──────── TASK INPUTS ────────
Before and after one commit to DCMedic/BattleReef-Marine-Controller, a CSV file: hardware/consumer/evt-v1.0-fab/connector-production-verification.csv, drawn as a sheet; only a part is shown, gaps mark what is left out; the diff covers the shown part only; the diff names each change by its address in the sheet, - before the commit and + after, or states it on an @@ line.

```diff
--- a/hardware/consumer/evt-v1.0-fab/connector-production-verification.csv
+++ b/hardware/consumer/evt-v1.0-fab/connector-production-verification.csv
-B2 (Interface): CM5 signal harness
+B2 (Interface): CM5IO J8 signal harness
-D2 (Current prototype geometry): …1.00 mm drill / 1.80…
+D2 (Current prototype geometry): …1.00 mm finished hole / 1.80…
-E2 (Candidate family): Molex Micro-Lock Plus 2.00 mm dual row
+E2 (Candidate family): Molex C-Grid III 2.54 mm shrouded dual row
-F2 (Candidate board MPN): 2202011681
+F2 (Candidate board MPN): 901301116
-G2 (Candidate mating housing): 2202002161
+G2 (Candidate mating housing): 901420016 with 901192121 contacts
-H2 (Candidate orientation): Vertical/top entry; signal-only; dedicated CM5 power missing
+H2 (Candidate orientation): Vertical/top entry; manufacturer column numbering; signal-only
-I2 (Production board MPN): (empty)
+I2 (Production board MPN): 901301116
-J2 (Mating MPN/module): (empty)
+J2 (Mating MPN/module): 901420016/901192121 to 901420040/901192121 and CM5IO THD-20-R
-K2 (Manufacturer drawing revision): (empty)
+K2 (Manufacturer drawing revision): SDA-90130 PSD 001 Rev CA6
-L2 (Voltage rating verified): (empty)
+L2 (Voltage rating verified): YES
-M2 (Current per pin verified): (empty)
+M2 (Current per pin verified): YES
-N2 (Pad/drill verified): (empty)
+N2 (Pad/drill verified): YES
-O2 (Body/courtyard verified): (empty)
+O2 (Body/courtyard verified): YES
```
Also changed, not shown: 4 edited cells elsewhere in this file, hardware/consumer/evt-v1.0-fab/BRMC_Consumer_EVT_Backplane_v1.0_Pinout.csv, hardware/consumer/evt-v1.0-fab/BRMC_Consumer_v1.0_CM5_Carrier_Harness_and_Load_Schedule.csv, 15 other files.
────────
──────── TASK INPUTS ────────
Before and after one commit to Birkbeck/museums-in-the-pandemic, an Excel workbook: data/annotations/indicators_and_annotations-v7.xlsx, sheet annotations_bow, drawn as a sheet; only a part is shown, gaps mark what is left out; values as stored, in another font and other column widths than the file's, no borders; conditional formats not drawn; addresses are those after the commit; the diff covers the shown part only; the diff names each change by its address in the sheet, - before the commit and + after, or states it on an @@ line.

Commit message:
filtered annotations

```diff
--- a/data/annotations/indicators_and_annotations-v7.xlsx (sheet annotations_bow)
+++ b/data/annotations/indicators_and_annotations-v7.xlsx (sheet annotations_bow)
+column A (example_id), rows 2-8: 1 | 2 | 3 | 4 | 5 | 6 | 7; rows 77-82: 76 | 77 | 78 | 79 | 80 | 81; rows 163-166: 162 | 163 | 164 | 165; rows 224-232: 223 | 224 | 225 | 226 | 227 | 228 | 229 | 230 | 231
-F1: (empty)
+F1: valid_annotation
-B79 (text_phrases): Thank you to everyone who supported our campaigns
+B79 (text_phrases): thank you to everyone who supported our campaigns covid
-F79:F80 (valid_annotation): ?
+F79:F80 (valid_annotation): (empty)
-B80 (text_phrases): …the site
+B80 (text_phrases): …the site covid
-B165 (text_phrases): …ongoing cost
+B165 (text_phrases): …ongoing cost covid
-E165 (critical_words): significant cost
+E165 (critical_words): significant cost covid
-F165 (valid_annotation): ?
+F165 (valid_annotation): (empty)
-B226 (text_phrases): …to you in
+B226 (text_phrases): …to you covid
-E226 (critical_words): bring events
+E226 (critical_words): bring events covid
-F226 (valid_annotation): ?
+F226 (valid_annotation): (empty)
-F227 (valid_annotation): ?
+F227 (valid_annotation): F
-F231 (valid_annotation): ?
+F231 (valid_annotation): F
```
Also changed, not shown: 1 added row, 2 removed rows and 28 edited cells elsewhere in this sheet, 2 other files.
────────
ACTIVITY: Return each line of the preceding material in which "Current" can be found.

ANSWER AREA:
-D2 (Current prototype geometry): …1.00 mm drill / 1.80…
+D2 (Current prototype geometry): …1.00 mm finished hole / 1.80…
-M2 (Current per pin verified): (empty)
+M2 (Current per pin verified): YES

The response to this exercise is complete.